But win or lose against South Carolina, it's inconceivable that any Tiger fan can again be lifted so high after being laid so low by the Tide.
"Greatest win ever? Absolutely," said War Eagle Robert, who estimates he's been a passionate Auburn fan for at least 30 of his 47 years on Earth. "I know about Punt, Bama, Punt, but I think this is bigger because we've got a chance to win a national championship."
Given that every action creates an equal and opposite reaction, Crimson-Faced Robert still believes that 1972 loss -- in which Auburn blocked two late Bama punts to turn a 16-3 deficit into a 17-16 win and ruin the Tide's unbeaten season -- is worse.
Of course, he also said, "This hurts. It hurts BAD! I mean, I was giddy, deliriously giddy in the first half. Then they hit that bomb to cut it to 24-14 at the start of the second, and I got that sick feeling in my stomach. Other than Punt, Bama, Punt, this is clearly the worst loss ever to Auburn."

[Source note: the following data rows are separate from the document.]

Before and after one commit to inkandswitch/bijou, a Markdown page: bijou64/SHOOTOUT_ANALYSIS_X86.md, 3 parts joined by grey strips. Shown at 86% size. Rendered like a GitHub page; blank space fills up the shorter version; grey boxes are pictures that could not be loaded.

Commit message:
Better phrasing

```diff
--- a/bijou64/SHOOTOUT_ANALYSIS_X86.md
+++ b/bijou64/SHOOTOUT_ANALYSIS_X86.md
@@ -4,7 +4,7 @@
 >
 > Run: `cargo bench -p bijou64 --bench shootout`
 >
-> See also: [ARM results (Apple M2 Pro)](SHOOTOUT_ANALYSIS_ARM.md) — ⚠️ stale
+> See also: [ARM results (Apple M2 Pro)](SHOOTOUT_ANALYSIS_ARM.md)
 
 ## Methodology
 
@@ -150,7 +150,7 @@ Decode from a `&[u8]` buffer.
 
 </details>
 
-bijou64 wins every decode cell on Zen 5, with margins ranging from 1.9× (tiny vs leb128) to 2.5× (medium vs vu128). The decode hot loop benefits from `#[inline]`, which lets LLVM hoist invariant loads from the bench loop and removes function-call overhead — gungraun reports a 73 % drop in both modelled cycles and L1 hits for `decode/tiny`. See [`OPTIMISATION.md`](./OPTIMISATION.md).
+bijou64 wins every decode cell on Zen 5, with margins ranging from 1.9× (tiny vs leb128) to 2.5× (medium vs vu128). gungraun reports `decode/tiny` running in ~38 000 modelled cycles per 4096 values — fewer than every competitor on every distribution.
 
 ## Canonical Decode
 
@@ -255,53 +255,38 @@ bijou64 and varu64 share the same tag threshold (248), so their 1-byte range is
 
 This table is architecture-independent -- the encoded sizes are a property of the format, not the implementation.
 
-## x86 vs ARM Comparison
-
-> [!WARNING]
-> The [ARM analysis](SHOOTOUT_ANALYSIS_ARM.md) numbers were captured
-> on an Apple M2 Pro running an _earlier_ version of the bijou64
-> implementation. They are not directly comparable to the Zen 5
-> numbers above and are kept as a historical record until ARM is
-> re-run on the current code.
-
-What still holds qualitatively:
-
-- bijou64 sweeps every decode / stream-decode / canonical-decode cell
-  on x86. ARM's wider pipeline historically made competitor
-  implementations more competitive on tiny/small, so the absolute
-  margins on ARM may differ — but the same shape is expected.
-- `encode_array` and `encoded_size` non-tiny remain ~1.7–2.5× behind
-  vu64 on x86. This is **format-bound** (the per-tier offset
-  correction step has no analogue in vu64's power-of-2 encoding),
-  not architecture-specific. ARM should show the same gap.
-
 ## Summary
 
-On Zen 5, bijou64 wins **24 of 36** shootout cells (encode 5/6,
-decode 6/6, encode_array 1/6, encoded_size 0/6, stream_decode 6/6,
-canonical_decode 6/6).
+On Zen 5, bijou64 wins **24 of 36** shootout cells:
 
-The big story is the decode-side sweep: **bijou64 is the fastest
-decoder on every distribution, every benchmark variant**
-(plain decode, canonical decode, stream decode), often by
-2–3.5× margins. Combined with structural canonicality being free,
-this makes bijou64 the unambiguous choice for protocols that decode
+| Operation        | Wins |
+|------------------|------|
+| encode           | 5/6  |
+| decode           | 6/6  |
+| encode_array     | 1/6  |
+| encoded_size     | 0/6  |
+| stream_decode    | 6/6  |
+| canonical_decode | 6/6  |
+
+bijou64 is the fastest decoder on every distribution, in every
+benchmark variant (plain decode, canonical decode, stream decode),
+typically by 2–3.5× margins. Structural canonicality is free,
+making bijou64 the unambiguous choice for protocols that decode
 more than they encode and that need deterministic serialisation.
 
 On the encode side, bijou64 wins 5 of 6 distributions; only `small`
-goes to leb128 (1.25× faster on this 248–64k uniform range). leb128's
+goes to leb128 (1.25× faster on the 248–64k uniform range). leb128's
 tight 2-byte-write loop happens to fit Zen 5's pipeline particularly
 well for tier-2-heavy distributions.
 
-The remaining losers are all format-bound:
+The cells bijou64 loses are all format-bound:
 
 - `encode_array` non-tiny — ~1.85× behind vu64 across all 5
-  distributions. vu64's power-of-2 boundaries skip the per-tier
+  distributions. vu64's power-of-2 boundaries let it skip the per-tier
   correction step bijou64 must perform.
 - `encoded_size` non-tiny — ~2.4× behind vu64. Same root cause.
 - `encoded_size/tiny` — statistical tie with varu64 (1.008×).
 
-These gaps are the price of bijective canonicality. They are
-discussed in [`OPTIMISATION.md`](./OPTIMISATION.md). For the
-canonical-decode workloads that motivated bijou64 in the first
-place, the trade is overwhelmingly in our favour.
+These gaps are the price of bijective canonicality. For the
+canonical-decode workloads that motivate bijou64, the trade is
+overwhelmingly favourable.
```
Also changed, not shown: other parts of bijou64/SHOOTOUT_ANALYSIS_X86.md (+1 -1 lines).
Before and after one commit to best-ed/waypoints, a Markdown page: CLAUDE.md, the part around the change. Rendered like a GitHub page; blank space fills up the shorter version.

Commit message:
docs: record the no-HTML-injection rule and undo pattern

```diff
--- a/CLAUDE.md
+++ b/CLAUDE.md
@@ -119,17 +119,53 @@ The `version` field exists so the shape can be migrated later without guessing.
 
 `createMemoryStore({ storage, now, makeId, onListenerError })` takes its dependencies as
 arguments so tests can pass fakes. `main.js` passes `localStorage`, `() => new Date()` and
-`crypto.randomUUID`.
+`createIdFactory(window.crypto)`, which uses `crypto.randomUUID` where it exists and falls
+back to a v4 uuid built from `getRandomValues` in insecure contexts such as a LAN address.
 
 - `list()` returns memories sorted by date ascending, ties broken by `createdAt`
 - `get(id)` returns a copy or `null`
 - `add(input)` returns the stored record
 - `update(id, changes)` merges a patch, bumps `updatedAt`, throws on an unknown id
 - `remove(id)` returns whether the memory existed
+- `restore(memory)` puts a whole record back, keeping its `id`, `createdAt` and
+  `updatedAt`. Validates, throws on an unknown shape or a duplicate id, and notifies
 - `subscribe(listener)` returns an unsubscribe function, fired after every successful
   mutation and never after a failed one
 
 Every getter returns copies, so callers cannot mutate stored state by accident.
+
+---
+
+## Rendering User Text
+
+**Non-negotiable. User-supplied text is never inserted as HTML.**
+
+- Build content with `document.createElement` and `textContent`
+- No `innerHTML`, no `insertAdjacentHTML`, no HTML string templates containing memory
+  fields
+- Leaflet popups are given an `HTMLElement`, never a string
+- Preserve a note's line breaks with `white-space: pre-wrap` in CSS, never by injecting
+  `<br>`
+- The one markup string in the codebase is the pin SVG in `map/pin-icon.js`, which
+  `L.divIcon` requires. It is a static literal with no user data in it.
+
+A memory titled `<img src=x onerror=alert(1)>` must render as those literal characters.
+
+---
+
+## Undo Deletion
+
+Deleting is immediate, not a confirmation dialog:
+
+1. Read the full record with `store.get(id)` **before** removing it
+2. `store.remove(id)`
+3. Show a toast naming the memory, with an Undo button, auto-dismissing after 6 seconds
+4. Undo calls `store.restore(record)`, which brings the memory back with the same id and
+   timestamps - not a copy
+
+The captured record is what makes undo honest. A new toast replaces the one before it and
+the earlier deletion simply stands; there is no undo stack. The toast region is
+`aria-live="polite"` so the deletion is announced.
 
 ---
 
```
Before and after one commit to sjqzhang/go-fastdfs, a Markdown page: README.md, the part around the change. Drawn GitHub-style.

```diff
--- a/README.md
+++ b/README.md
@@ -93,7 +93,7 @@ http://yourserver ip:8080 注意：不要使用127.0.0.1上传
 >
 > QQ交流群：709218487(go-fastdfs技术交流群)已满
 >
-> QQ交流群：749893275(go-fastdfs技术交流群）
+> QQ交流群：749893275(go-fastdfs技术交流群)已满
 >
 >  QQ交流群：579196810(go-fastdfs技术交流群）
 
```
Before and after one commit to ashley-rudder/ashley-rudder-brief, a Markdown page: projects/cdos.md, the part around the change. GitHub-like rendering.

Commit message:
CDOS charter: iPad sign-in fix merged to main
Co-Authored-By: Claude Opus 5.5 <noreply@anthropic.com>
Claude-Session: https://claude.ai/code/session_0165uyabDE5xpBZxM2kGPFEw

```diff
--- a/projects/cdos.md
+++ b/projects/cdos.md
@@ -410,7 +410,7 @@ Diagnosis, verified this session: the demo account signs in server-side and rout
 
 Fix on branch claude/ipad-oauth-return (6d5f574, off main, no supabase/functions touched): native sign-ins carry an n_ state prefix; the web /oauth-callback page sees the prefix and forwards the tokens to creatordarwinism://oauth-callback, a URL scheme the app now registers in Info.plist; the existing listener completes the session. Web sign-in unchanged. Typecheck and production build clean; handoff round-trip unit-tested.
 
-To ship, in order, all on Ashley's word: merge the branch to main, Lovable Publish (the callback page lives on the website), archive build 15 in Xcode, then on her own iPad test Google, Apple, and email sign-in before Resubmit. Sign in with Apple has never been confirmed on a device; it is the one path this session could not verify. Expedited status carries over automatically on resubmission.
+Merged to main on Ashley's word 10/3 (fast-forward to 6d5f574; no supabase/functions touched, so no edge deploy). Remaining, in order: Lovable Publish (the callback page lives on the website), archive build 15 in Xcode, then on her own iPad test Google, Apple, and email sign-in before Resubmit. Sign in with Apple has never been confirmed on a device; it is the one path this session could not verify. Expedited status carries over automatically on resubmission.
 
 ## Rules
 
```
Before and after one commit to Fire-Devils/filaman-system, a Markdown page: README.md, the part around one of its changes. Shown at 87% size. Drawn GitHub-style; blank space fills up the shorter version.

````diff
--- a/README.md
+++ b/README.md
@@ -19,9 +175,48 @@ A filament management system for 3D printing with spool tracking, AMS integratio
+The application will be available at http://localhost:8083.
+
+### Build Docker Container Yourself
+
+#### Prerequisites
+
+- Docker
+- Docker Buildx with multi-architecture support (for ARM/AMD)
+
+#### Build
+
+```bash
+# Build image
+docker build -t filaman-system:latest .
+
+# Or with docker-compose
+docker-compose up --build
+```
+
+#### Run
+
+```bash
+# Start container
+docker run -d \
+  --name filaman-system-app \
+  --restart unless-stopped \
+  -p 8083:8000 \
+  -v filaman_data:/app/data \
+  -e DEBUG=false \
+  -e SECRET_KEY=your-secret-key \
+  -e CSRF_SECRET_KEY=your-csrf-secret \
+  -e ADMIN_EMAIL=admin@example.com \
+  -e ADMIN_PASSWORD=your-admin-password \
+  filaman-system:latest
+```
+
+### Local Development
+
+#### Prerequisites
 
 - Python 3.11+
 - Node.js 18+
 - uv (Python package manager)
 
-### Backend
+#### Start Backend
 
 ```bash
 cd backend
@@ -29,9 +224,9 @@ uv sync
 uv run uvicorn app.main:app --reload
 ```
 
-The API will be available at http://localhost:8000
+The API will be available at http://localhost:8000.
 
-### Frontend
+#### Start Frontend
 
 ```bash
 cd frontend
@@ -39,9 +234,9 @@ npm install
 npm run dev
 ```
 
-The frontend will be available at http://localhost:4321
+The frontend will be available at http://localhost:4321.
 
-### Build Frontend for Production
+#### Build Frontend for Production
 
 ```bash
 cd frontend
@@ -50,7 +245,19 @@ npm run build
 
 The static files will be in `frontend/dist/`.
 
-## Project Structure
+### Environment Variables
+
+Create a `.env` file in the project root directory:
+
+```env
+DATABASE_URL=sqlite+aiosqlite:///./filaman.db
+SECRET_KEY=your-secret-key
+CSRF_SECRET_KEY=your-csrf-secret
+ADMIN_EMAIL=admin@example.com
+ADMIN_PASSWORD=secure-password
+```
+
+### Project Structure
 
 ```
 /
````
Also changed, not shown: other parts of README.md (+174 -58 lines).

For so long it looked like it was going to be the greatest Tide win in this bitter series, precisely because the Tigers were chasing a national championship.
In fact, it was so easy for so long that when Tide running back dropped a near-certain touchdown that would have put Bama in front 28-0, Crimson-Faced Robert admitted, "That's OK. There will be more."
But that didn't mean he wasn't growing concerned about all those points the Tide was leaving behind. Especially when Bama running back Mark Ingram saw a football he was carrying punched out from behind by Auburn's Antoine Carter. The ball traveled nearly 30 yards on a straight line down the right sideline, eventually recovered by Auburn in the end zone for a touchback.
"I don't believe a graduate of Auburn's astrophysics department could make a football do that," said Crimson-Faced Robert. "I've never seen that happen before."
But War Eagle Robert had been watching those kinds of bounces and breaks benefit the Tigers all season.
"I knew we'd come back," he said. "I didn't know if we'd win, because I wasn't sure we could keep Bama from scoring. But I knew we'd come back because this Auburn team is just different."
They are so different that they've come from at least 10 points down in four different games this year, thanks mostly to the singular brilliance of quarterback Cam Newton, who surely locked up the Heisman Trophy with Friday's three passing TDs and one rushing score.
"I just hope we're ready at the start against South Carolina," said War Eagle Robert. "We've come from behind all season, but at some point I'm afraid we won't be able to."
Should that happen, Auburn supporters shouldn't expect much sympathy from Bama backers.
"It's just so hard to accept," said Crimson-Faced Robert. "I had the husband of a big Bama fan come up to me in church and said his wife woke up at 3 a.m. on Saturday saying, 'I can't believe that happened.' I had to go out to eat with some people Friday night and I had no appetite. I felt like my Mom and favorite dog had just been run over by a Mack truck."
Contact Mark Wiedmer at firstname.lastname@example.org and 423-757-6273.
Mark Wiedmer started work at the Chattanooga News-Free Press on Valentine’s Day of 1983. At the time, he had to get an advance from his boss to buy a Valentine gift for his wife. Mark was hired as a graphic artist but quickly moved to sports, where he oversaw prep football for a time, won the “Pick’ em” box in 1985 and took over the UTC basketball beat the following year. By 1990, he was ...